India loosens onion export ban to help neighbors – report

New Delhi is now set to ship thousands of tonnes of onions to the UAE and Sri Lanka, after approving essential supplies to Maldives
India loosens onion export ban to help neighbors – report

India is gearing up to supply thousands of metric tonnes of onions to Sri Lanka and UAE, days after it approved limited exports of essential commodities to the Maldives, despite ties between New Delhi and Malé remain tense amid China’s rising influence in the region.

New Delhi is planning to supply thousands of metric tons of onions to Sri Lanka and the United Arab Emirates, The Hindustan Times reported on Monday.
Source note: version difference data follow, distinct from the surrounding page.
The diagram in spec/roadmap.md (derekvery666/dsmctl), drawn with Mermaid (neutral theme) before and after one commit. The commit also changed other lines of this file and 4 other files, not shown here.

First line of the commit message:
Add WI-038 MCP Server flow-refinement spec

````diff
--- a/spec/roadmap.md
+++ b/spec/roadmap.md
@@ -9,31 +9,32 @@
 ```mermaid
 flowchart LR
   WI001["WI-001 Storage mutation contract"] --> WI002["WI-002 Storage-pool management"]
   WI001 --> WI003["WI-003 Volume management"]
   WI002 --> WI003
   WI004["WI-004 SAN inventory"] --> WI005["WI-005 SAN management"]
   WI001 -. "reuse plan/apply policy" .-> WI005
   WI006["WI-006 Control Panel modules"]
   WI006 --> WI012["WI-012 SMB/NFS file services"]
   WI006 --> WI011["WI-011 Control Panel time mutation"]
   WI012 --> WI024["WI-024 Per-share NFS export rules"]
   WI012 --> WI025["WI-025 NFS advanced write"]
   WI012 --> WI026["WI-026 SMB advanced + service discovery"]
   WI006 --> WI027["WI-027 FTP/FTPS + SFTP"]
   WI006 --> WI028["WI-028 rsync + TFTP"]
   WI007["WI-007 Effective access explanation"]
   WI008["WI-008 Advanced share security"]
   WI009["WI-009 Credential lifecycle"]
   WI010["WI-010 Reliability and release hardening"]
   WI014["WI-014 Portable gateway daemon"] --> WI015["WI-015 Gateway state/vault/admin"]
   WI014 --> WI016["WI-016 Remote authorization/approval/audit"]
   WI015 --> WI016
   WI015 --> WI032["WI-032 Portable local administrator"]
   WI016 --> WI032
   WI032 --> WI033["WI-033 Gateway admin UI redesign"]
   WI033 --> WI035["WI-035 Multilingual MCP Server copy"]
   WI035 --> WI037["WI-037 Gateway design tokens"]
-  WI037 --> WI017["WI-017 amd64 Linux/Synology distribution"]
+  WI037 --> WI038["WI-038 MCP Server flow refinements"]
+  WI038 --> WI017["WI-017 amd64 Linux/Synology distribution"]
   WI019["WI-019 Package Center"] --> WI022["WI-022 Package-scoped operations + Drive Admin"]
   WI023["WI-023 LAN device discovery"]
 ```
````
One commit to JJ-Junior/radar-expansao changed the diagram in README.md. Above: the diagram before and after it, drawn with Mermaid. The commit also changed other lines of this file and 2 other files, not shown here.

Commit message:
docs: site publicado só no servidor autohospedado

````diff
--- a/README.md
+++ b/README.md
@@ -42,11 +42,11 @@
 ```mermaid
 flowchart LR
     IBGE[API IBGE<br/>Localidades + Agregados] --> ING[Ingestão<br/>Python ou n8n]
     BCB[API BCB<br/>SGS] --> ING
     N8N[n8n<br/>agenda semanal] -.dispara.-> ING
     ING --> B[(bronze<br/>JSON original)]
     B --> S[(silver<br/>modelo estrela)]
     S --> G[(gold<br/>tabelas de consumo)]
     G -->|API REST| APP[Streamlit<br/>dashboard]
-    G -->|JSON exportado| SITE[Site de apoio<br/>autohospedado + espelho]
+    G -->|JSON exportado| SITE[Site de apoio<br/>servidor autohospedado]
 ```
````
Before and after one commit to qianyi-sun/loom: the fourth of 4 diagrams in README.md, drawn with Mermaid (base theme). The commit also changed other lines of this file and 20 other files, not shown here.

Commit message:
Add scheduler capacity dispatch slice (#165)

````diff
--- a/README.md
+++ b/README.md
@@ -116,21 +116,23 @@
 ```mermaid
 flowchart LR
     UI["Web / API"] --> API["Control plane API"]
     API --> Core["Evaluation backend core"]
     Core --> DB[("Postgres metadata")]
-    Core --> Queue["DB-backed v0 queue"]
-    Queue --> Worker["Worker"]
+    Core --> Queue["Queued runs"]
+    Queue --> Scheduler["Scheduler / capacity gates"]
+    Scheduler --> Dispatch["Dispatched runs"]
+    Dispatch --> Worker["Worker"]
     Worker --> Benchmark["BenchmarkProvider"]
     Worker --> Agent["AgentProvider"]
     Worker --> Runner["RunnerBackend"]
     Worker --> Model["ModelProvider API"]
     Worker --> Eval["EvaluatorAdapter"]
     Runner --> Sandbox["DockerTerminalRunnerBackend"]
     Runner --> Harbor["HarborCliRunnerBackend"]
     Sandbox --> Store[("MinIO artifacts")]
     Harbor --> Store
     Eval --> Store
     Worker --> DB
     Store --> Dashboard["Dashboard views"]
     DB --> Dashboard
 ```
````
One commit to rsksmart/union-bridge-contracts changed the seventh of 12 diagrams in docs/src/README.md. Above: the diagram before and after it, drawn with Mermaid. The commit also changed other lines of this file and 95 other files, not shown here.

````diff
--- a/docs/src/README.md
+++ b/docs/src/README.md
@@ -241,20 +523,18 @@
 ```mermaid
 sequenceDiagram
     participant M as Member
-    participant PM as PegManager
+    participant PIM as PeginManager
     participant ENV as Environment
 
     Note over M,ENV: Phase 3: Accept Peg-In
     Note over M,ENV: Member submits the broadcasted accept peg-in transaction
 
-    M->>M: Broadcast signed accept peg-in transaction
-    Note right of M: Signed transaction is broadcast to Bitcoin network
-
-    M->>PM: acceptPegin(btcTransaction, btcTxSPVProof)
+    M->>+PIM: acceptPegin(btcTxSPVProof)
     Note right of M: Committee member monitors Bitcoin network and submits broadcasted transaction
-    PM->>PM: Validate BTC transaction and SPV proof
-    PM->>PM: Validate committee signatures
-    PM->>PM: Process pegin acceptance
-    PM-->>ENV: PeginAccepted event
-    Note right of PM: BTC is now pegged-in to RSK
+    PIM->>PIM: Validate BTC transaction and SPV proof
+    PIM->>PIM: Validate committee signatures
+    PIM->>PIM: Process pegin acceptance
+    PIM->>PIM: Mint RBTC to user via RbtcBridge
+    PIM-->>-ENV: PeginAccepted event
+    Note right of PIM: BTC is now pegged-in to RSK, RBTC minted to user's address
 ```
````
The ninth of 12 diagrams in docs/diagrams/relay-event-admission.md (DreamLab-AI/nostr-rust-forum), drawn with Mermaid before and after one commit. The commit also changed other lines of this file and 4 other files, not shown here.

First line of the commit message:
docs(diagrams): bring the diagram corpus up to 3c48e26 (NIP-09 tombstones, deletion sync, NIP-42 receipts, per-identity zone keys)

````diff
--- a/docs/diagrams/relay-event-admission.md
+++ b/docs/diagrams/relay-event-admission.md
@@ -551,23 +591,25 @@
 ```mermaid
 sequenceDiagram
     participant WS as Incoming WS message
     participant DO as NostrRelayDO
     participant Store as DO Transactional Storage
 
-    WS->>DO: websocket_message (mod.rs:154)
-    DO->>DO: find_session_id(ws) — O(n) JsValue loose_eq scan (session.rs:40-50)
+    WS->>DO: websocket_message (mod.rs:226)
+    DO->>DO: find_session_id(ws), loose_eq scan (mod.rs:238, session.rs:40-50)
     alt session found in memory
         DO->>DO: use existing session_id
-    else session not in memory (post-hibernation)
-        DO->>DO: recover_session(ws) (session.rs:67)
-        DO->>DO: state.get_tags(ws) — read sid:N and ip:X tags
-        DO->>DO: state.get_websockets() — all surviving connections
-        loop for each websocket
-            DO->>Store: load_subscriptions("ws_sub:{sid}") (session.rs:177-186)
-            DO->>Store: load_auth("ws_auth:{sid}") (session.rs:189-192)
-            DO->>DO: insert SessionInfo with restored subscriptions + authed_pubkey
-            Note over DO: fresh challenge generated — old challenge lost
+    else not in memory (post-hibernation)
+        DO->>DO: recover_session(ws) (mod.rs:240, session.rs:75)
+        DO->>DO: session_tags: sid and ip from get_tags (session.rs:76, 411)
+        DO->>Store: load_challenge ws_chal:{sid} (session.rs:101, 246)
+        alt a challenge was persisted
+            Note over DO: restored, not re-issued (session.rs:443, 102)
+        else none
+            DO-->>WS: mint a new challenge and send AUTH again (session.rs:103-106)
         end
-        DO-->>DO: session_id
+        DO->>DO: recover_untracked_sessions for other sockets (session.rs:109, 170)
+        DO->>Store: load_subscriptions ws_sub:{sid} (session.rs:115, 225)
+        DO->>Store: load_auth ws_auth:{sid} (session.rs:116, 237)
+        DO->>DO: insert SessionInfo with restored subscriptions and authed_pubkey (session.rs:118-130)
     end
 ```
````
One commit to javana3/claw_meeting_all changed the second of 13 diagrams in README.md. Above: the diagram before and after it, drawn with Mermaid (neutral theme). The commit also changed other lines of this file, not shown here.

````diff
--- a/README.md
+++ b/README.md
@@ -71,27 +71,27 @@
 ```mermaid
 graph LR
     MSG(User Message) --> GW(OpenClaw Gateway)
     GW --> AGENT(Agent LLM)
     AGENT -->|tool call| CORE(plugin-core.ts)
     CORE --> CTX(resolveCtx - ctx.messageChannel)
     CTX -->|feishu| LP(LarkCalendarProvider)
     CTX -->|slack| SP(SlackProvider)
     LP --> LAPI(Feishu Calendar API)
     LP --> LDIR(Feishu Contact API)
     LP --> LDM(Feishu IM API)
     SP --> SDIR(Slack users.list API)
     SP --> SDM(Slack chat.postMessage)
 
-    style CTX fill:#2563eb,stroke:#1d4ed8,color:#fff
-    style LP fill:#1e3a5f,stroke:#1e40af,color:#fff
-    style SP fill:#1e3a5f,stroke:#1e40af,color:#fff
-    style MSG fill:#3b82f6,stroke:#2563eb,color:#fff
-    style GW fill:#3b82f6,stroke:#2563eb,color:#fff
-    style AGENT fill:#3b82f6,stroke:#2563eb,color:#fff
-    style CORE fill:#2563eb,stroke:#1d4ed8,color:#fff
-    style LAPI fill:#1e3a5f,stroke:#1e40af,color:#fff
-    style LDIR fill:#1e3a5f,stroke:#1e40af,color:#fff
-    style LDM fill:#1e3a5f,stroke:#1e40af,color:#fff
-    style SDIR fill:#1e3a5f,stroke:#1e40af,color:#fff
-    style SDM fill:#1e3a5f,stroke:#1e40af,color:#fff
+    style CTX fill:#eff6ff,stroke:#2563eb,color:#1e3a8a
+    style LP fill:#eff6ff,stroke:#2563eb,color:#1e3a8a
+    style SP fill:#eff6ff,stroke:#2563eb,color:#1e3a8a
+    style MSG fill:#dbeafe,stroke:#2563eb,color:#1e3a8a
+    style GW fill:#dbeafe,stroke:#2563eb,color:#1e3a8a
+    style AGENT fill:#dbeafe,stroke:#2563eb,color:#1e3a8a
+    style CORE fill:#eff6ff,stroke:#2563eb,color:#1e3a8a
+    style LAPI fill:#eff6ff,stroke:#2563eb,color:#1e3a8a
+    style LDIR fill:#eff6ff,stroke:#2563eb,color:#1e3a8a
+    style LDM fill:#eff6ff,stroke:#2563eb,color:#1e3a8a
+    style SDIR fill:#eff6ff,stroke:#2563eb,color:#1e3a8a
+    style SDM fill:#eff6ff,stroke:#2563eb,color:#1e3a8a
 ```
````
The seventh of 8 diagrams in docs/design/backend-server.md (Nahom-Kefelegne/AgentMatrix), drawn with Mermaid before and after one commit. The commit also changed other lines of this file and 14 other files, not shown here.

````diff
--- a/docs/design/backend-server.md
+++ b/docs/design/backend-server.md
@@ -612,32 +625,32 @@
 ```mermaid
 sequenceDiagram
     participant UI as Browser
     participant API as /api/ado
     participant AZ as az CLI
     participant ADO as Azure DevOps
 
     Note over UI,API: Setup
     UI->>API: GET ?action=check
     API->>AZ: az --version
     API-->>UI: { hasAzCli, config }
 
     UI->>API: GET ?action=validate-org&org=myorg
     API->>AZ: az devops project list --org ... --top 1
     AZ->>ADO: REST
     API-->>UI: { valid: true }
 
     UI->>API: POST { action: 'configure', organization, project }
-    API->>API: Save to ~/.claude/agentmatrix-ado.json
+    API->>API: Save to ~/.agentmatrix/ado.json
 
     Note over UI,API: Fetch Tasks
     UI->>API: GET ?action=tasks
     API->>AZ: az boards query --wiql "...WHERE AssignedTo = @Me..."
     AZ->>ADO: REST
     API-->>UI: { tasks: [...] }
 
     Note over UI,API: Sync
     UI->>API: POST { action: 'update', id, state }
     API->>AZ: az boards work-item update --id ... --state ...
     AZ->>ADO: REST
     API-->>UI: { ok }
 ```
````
According to the newspaper, India has supplied 10,000 metric tons of onions over and above the agreed 14,400-ton cap.

The world’s largest global exporter of onions, India has either banned or limited export permits for the in-demand vegetable, as well as for rice, wheat flour, pulses, and sugar, since last December. Subsequently, onion prices are believed to have risen dramatically in neighboring countries that have depended on onion imports from India to meet their domestic demand. Through a “special quota” arrangement, the Indian government recently allowed exports to Bangladesh, Sri Lanka, Mauritius, Bahrain, and Bhutan.

Last week, New Delhi announced it was allowing the export to Maldives of onions and essential items such as eggs, potatoes, rice, wheat flour, sugar, dal (processed pulses), stone aggregate, and river sand. Shipments began on April 1 and will be “exempted from any existing or future restriction/prohibition on export” in the 2024-25 financial year, the government said.

Maldives Foreign Minister Moosa Zameer has thanked India for renewing the quota of essential supplies. In response, Indian Foreign Minister Subhramanyam Jaishankar stressed that India is committed to its “neighbourhood first” and SAGAR policies. The Security and Growth for All in the Region (SAGAR) is India’s policy or doctrine of maritime cooperation in the Indian Ocean Region (IOR).

The granting to Maldives an exception to the export restrictions stands out, as the countries are locked in a diplomatic dispute after Malé asked New Delhi to withdraw around 80 military personnel who have been stationed in the archipelago. The mission was operating three Indian aviation platforms that had been providing humanitarian and medical evacuation services.

Mohamed Muizzu, Maldives’ new president, is seen as close to China and has repeatedly lashed out at India over alleged attempts to undermine Maldivian sovereignty.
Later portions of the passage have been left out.